The Political Class Murders Itself
The Political Class Murders Itself by The Zman
The point at which the Roman Republic moved from republic to empire is generally placed at the point when the Senate granted Octavian almost unlimited power and he adopted the title Augustus. Some historians argue it was when Caesar crossed the Rubicon or when he defeated Anthony at Actium. The implication is that once the transition was started, there was no turning back. The more useful analysis is to think of it as a process, with roots in the Republic, that evolved to the point where dictatorship was inevitable.
The die was most likely cast when the Republic began to compromise its own rules for limiting and distributing power. The system they had created was a reflection of the tribal realities of the early republic. In order to keep any one family from gaining too much power, they systematically limited the time anyone served in office. The system also forced an apprenticeship on those who went into public life. This had the benefit of making public men buy into the system. Therefore they were willing to defend it.
That meant the system had a policing mechanism to sort out enemies before they could cause trouble. An ambitious young man could not skip any steps on his way up the ladder, so once he got up the ladder, he was not agreeing to any changes in the process. Defending the system was a way to defend one’s prerogatives, but also a way to defend the system from lunatics. Verpus Maximus may be smart and talented, but he was not only going to wait his turn, he was going to do all the jobs necessary to prove his worth.
This system started to break down with the rivalry of Sulla and Marius. Sulla was the first man to hold the office of consul twice. He also got away with marching an army on Rome itself, in order to defeat his rival, Marius. Both of these acts were supposed to be disqualifying, but exceptions were made for expediency. Sulla sided with the Senate so the Senate bent the rules to serve themselves. A good case can be made that this is the point when it was all over for the Republic.
It was just a matter of time before someone used Sulla as a precedent.
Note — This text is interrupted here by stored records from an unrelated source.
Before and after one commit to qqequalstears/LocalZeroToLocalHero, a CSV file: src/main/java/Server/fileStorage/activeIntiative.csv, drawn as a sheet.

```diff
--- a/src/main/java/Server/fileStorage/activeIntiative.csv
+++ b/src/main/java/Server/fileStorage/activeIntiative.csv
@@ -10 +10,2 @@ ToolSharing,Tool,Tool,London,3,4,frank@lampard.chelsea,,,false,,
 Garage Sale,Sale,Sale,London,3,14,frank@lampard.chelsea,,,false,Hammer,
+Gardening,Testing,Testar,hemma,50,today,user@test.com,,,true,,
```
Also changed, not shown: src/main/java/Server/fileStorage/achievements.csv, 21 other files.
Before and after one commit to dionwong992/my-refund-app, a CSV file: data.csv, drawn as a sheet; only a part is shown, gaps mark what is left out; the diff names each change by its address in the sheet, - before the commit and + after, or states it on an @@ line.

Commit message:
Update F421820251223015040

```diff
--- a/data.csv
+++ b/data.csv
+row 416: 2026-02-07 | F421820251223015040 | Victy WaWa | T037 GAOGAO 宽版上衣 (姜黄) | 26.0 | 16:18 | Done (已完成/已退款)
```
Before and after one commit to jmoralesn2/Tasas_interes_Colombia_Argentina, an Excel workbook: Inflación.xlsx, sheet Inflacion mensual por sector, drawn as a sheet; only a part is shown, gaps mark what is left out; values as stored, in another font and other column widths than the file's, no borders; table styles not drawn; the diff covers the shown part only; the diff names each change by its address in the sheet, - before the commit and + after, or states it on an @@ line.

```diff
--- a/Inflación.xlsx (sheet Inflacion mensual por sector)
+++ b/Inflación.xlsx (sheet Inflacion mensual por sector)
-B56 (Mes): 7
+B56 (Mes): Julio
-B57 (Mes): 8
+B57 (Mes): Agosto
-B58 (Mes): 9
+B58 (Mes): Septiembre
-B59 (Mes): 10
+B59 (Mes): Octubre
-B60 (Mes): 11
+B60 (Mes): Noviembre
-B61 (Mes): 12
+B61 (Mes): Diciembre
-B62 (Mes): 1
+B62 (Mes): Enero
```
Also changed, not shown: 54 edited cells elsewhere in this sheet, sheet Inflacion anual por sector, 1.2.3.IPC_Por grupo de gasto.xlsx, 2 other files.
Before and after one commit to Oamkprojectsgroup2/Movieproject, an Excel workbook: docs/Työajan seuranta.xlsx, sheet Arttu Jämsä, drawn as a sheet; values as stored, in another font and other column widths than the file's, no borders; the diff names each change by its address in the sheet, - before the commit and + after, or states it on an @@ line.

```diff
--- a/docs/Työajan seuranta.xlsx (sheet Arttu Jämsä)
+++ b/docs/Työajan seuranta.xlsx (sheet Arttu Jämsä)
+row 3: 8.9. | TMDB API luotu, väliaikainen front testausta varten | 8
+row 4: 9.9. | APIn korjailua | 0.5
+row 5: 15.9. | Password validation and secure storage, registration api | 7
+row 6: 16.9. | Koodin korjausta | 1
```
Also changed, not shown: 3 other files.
It is a good lesson to keep in mind as the politicians in the Imperial Capital wrangle over what could be a very dangerous scandal for them.
House Intelligence Chairman Devin Nunes declared Wednesday that members of Donald Trump’s transition team, possibly including Trump himself, were under inadvertent surveillance following November’s presidential election.
The White House and Trump’s allies immediately seized on the statement as vindication of the president’s much-maligned claim that former President Barack Obama wiretapped Trump Tower phones — even though Nunes himself said that’s not what his new information shows.
Democrats, meanwhile, cried foul.
Rep. Adam Schiff of California, the top Democrat on the intelligence panel, cast doubt on Nunes’ claims in a fiery statement and blasted the chairman for not first sharing the information with him or other committee members.
Schiff also slammed Nunes for briefing the White House on Wednesday afternoon given that the Intelligence Committee is in the middle of an investigation into Russia’s meddling in the 2016 election, including possible collusion with the Trump team.
The political class chased Nixon out of town for talking about the use of the FBI and CIA as weapons against political opponents. The rule in politics has been that the use of the IRS or the intelligence agencies was expressly prohibited. There could be no exceptions for obvious reasons, as it would give these bureaucracies dangerous power. That was the lesson of Hoover. If the CIA or IRS are allowed to use their powers to gather dirt on elected officials, then they can control elected officials. That’s the end of democracy.